Exercise details:
Each line of the listing that contains "export" should be found and copied.

Supplied data:
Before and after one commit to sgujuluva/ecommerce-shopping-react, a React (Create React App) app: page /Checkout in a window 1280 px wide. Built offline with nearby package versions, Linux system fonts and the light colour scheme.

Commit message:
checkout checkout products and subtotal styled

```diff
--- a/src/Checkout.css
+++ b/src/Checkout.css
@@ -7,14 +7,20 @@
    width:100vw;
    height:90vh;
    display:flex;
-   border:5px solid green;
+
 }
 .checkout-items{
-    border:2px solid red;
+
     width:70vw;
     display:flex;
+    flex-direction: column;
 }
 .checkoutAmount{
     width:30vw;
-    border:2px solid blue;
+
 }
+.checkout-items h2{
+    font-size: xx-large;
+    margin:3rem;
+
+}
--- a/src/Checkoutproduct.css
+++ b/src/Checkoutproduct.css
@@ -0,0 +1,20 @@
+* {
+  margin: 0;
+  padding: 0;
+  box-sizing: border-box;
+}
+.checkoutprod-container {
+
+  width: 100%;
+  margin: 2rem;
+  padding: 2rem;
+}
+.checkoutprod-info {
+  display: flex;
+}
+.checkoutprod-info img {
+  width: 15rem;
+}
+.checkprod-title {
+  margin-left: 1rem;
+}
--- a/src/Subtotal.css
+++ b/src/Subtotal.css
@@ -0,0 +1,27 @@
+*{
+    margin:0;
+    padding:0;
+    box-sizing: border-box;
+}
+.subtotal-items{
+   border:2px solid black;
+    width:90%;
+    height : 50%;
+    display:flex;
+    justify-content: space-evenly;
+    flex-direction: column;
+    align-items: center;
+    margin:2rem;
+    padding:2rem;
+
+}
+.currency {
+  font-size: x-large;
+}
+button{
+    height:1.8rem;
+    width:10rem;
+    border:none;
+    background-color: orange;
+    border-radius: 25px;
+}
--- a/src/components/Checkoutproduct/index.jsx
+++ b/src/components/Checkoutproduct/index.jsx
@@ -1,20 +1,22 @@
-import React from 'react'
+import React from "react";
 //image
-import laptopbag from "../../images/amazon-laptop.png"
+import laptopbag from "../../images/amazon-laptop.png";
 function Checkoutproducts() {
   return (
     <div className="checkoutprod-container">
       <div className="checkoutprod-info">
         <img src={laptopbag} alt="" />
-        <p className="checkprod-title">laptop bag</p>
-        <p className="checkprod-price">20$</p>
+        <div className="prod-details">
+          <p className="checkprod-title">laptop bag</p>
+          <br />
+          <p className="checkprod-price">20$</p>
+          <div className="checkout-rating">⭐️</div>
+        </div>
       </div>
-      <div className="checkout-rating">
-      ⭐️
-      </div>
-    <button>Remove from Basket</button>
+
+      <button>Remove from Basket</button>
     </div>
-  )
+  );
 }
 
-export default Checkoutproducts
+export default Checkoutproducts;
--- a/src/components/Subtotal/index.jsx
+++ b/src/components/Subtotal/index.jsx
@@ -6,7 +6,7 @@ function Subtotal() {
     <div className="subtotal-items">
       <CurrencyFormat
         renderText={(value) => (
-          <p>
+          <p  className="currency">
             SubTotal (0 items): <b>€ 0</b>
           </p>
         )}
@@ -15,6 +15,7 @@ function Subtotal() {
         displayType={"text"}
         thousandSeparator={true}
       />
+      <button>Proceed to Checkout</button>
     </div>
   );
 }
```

...

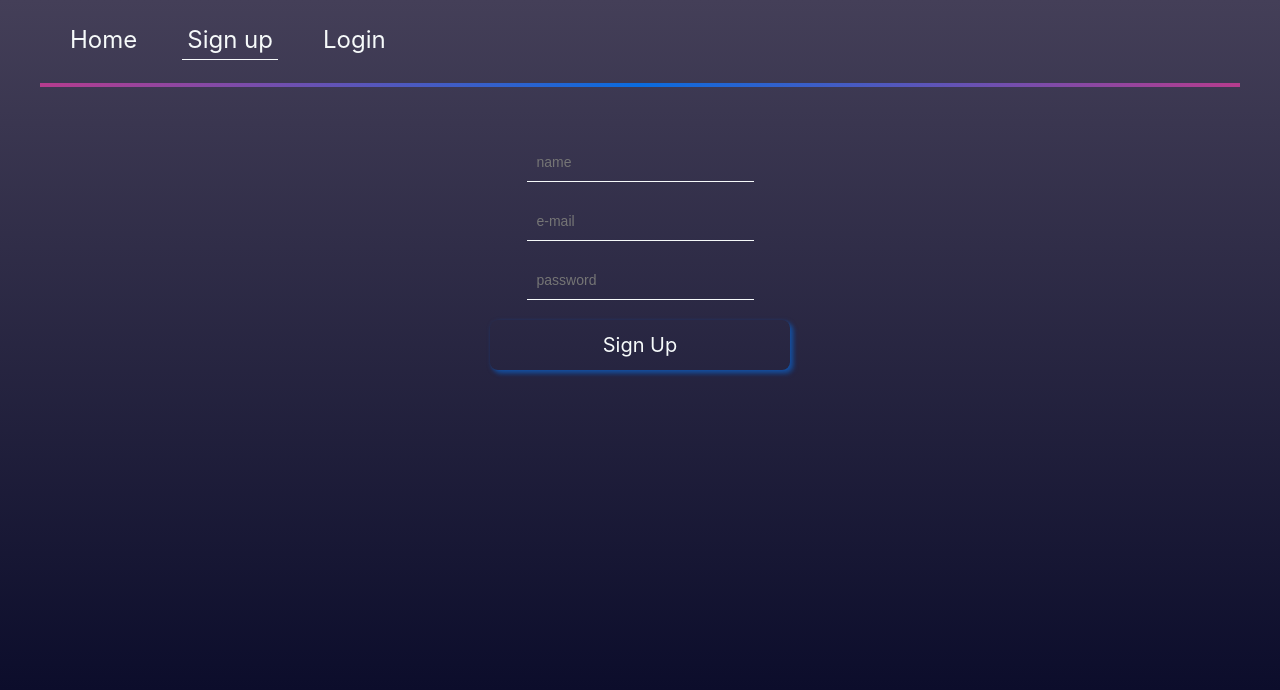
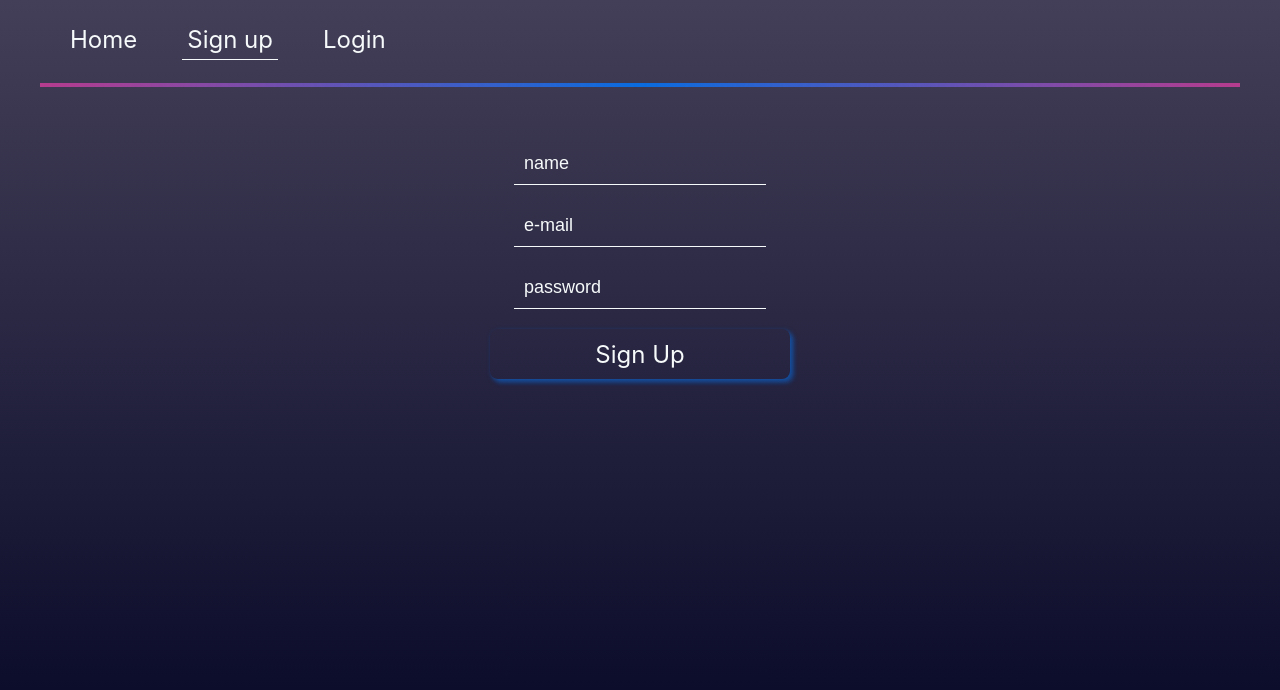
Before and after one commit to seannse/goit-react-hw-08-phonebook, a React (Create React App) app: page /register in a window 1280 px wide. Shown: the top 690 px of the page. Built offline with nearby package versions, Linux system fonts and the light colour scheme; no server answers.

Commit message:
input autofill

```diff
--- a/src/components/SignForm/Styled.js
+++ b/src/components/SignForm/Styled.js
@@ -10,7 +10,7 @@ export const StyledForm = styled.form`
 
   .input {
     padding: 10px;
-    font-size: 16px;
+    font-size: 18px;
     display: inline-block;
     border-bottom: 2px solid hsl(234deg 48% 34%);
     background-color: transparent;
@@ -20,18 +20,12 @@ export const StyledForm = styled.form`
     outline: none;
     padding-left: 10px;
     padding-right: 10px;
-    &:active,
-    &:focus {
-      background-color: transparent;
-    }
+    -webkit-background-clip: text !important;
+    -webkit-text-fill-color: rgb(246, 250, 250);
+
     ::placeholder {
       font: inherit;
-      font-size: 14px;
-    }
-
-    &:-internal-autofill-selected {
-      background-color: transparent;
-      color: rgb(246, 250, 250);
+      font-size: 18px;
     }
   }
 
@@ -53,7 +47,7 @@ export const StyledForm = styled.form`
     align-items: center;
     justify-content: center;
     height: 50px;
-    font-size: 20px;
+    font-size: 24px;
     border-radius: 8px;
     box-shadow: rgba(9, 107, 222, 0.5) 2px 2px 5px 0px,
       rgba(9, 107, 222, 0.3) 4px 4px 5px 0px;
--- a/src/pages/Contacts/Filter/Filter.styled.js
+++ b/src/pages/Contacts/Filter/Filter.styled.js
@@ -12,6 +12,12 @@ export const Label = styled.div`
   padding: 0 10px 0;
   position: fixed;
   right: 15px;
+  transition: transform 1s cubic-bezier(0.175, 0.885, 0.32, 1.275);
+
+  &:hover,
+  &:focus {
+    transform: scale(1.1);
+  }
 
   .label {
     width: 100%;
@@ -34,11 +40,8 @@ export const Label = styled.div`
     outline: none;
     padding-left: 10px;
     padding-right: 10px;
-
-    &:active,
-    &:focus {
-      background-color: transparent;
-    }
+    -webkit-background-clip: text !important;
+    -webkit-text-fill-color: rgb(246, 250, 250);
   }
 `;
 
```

Completed exercise:
-export default Checkoutproducts
+export default Checkoutproducts;
@@ -10,7 +10,7 @@ export const StyledForm = styled.form`
@@ -20,18 +20,12 @@ export const StyledForm = styled.form`
@@ -53,7 +47,7 @@ export const StyledForm = styled.form`
@@ -12,6 +12,12 @@ export const Label = styled.div`
@@ -34,11 +40,8 @@ export const Label = styled.div`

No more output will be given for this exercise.